- _Task description_
Which lines in the records below contain the word "bugs"? Return each of them.

- _Data shown_
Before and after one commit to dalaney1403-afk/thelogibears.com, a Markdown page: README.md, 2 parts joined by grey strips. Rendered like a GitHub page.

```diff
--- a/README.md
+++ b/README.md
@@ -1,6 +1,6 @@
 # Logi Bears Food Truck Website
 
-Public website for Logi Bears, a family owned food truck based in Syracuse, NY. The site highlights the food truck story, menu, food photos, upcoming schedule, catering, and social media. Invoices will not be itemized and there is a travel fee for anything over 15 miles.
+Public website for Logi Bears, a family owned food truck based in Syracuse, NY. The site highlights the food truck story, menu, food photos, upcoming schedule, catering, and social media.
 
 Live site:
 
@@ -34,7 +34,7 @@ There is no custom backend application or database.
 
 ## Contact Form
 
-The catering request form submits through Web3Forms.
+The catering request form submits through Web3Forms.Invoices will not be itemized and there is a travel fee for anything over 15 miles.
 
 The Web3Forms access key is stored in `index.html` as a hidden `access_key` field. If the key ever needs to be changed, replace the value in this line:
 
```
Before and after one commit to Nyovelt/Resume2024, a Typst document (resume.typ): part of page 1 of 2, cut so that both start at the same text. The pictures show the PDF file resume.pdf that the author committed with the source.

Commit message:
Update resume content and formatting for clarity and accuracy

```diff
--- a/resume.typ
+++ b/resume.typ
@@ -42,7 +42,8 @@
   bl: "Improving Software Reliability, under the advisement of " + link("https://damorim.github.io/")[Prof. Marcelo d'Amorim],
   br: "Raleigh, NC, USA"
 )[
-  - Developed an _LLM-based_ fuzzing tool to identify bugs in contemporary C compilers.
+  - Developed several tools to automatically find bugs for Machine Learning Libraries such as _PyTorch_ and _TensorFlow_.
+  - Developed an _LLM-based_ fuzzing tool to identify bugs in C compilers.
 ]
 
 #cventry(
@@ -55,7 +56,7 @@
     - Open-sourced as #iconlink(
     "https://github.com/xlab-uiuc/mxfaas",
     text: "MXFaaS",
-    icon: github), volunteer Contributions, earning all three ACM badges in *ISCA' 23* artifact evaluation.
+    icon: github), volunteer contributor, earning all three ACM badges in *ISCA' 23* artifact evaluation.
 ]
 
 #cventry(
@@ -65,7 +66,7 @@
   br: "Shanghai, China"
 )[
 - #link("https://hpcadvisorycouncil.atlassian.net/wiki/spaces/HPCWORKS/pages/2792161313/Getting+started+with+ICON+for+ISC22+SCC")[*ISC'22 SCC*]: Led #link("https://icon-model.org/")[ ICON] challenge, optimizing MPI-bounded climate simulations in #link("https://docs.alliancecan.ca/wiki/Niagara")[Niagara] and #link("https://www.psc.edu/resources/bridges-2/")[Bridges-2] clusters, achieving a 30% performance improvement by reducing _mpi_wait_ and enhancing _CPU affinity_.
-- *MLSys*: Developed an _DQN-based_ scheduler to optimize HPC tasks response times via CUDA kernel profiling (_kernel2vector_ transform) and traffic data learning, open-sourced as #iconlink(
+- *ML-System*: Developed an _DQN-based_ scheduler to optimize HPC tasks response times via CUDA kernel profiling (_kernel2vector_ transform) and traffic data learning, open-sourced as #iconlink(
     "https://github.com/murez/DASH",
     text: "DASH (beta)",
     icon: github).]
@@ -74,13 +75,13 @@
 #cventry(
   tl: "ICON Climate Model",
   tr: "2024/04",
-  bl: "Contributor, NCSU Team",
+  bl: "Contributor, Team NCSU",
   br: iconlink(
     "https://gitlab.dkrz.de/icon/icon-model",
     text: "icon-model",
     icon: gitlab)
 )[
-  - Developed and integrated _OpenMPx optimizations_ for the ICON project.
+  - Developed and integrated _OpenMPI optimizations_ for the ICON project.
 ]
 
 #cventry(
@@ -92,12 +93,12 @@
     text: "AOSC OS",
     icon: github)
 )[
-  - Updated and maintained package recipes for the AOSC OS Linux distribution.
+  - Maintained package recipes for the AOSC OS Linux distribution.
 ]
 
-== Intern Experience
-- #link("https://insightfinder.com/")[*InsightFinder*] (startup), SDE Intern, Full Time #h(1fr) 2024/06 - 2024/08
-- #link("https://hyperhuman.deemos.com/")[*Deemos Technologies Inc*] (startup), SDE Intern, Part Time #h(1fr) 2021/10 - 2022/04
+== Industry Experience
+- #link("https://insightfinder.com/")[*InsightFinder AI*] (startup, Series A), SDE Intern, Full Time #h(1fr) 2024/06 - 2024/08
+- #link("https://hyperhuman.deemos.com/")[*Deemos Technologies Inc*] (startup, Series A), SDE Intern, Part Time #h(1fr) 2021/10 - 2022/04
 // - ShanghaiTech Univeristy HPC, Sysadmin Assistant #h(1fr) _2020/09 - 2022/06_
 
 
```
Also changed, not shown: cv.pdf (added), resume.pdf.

- _Answer for the task_
-  - Developed an _LLM-based_ fuzzing tool to identify bugs in contemporary C compilers.
+  - Developed several tools to automatically find bugs for Machine Learning Libraries such as _PyTorch_ and _TensorFlow_.
+  - Developed an _LLM-based_ fuzzing tool to identify bugs in C compilers.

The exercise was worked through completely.